Texas State University implemented a smoking ban Aug. 1, 2011. University police and other campus authorities began issuing citations to violators at the start of the fall 2012 semester.
Ben Gleason, business finance sophomore, 20, doesn’t smoke and doesn’t have an opinion one way or the other.
“I’m impartial,” said Gleason. “I don’t really care.”
Some students felt that there needs to be a system in place for smokers on campus.
Ben Lawson, marketing freshman, 18, doesn’t smoke because it could affect his susceptibility to pneumonia but believes that something should be done for smokers so they don’t feel their freedoms are being affected.
“I appreciate the ban,” said Lawson. “But I also feel like there should be a system.”
Another student with impartial feelings expressed her experience with a similar smoking ban at her previous university.
Chynna Ayala, nutrition major junior, 19, transferred to Texas State from University of Texas-San Antonio and said that the university had specific spots where people could smoke allowing other students to avoid those areas.
Will Wilson, biology sophomore, 19, quit smoking knowing that it wasn’t good for his health and advocates that there should be some designated smoking areas as well.
“I feel like smoking shouldn’t be banned on campus,” said Wilson. “There should at least be designated smoking areas for people that want to smoke.”
Nick Lowe, communication design sophomore, 19, does smoke and believes the ban is a “stupid rule”.
Lowe said, “I don’t understand how campus officials can tell me I can or cannot smoke.”
Some students welcome the smoking ban and see it as a good thing. Cassie Deardorff, chemistry sophomore, 19, believes the ban has been good for the university.
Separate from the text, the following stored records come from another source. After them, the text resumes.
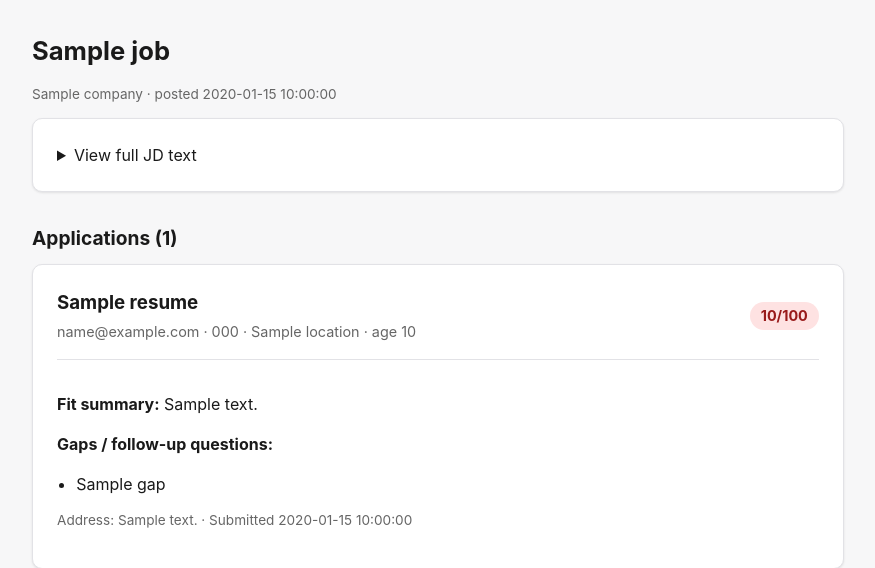
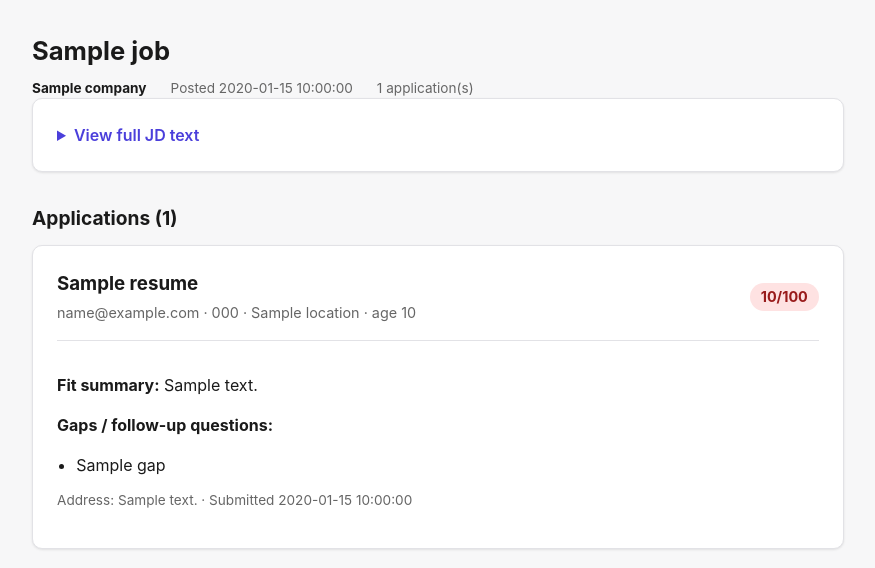
Before and after one commit to MANVIS10/resume-screener, a FastAPI app: template app/templates/admin_jd_detail.html in a window 1280 px wide. Shown: the part 60-628 px from the top of the page, without its empty margins (202-1077 px from the left). Run offline with FastAPI, Linux system fonts and the light colour scheme; the template is opened without the code that fills it: most values are stand-ins (such as "Sample title", 1, 10 or a date in 2020).

Commit message:
Polish admin dashboard and JD detail views
Adds a proper empty state for JDs/applications with zero results,
and a compact stat row (company, posted date, application count)
on the JD detail page. No route or query changes.

Co-Authored-By: Claude Sonnet 5 <noreply@anthropic.com>

```diff
--- a/app/static/style.css
+++ b/app/static/style.css
@@ -165,3 +165,31 @@ form textarea { min-height: 160px; font-family: inherit; resize: vertical; }
 .file-picker-label:hover { border-color: var(--color-primary); }
 .file-picker-filename { font-weight: 600; color: var(--color-text); }
 .field-hint { font-size: 0.8rem; color: var(--color-text-muted); margin-top: 0.25rem; }
+
+.empty-state {
+    text-align: center;
+    padding: 2.5rem 1rem;
+    color: var(--color-text-muted);
+}
+.stat-row {
+    display: flex;
+    gap: 1.5rem;
+    margin: 0.25rem 0 0;
+    font-size: 0.85rem;
+    color: var(--color-text-muted);
+}
+.stat-row strong { color: var(--color-text); }
+details summary {
+    cursor: pointer;
+    font-weight: 600;
+    color: var(--color-primary);
+}
+details summary:hover { text-decoration: underline; }
+details pre {
+    margin-top: 0.75rem;
+    background: var(--color-bg);
+    padding: 1rem;
+    border-radius: var(--radius-sm);
+    max-height: 400px;
+    overflow-y: auto;
+}
--- a/app/templates/admin_dashboard.html
+++ b/app/templates/admin_dashboard.html
@@ -24,7 +24,7 @@
 
 <h2>All JDs</h2>
 {% if not jobs %}
-<div class="card"><p>No JDs posted yet.</p></div>
+<div class="card empty-state"><p>No JDs posted yet. Use the form above to post your first job description.</p></div>
 {% endif %}
 {% for job in jobs %}
 <div class="card job-list-item">
--- a/app/templates/admin_jd_detail.html
+++ b/app/templates/admin_jd_detail.html
@@ -3,7 +3,11 @@
 {% block nav %}<a href="/admin">All JDs</a> <a href="/admin/logout">Log out</a>{% endblock %}
 {% block content %}
 <h1>{{ job.title }}</h1>
-<p class="meta">{{ job.company }} &middot; posted {{ job.created_at }}</p>
+<div class="stat-row">
+    <span><strong>{{ job.company }}</strong></span>
+    <span>Posted {{ job.created_at }}</span>
+    <span>{{ resumes|length }} application(s)</span>
+</div>
 
 <div class="card">
     <details>
@@ -14,7 +18,7 @@
 
 <h2>Applications ({{ resumes|length }})</h2>
 {% if not resumes %}
-<div class="card"><p>No applications yet for this role.</p></div>
+<div class="card empty-state"><p>No applications yet for this role. Share the candidate link once you're ready.</p></div>
 {% endif %}
 {% for r in resumes %}
 <div class="card">
```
“That would be fine,” said Deardorff when asked what she thought about smokers having a designated area. “I just don’t want to be walking through clouds of smoke on my way to class.”